Your job is to return every line in the data holding the string "conflict".
- - -
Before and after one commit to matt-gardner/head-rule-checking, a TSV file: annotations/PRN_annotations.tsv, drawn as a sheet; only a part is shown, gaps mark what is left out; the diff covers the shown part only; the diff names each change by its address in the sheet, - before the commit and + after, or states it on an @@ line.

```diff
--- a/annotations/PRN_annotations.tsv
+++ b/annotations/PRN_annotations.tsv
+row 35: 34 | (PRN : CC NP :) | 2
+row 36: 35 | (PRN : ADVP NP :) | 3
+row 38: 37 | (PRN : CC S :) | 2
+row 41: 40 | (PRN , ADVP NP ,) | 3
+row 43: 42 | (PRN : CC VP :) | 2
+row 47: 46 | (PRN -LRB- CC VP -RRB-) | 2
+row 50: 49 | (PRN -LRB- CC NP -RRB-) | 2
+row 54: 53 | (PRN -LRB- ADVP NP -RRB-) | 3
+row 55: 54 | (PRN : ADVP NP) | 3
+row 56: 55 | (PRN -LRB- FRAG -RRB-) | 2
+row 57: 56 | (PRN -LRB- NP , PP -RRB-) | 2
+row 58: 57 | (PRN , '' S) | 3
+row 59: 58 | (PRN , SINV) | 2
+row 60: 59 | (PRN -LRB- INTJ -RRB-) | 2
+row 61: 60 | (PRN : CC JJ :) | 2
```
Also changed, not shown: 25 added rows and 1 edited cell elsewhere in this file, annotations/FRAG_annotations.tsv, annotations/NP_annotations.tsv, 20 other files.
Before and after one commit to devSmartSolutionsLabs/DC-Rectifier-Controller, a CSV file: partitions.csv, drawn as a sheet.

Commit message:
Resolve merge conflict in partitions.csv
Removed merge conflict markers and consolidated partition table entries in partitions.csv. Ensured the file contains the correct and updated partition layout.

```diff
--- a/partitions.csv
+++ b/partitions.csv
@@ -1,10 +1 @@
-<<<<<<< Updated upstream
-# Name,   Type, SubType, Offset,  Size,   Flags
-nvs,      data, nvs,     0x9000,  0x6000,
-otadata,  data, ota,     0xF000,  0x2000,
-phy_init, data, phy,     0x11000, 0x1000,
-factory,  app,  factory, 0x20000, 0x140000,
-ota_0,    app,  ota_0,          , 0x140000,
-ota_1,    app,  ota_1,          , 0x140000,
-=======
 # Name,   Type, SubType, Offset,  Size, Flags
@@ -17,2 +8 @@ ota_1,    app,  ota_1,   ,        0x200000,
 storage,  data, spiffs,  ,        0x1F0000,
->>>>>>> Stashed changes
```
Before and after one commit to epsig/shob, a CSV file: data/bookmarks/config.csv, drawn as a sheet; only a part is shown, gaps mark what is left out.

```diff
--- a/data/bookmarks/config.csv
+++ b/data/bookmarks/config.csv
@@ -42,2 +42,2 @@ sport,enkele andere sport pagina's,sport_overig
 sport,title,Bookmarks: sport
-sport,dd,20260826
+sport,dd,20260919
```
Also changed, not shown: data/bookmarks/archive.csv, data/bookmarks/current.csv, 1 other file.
- - -
Your response.
Resolve merge conflict in partitions.csv
Removed merge conflict markers and consolidated partition table entries in partitions.csv. Ensured the file contains the correct and updated partition layout.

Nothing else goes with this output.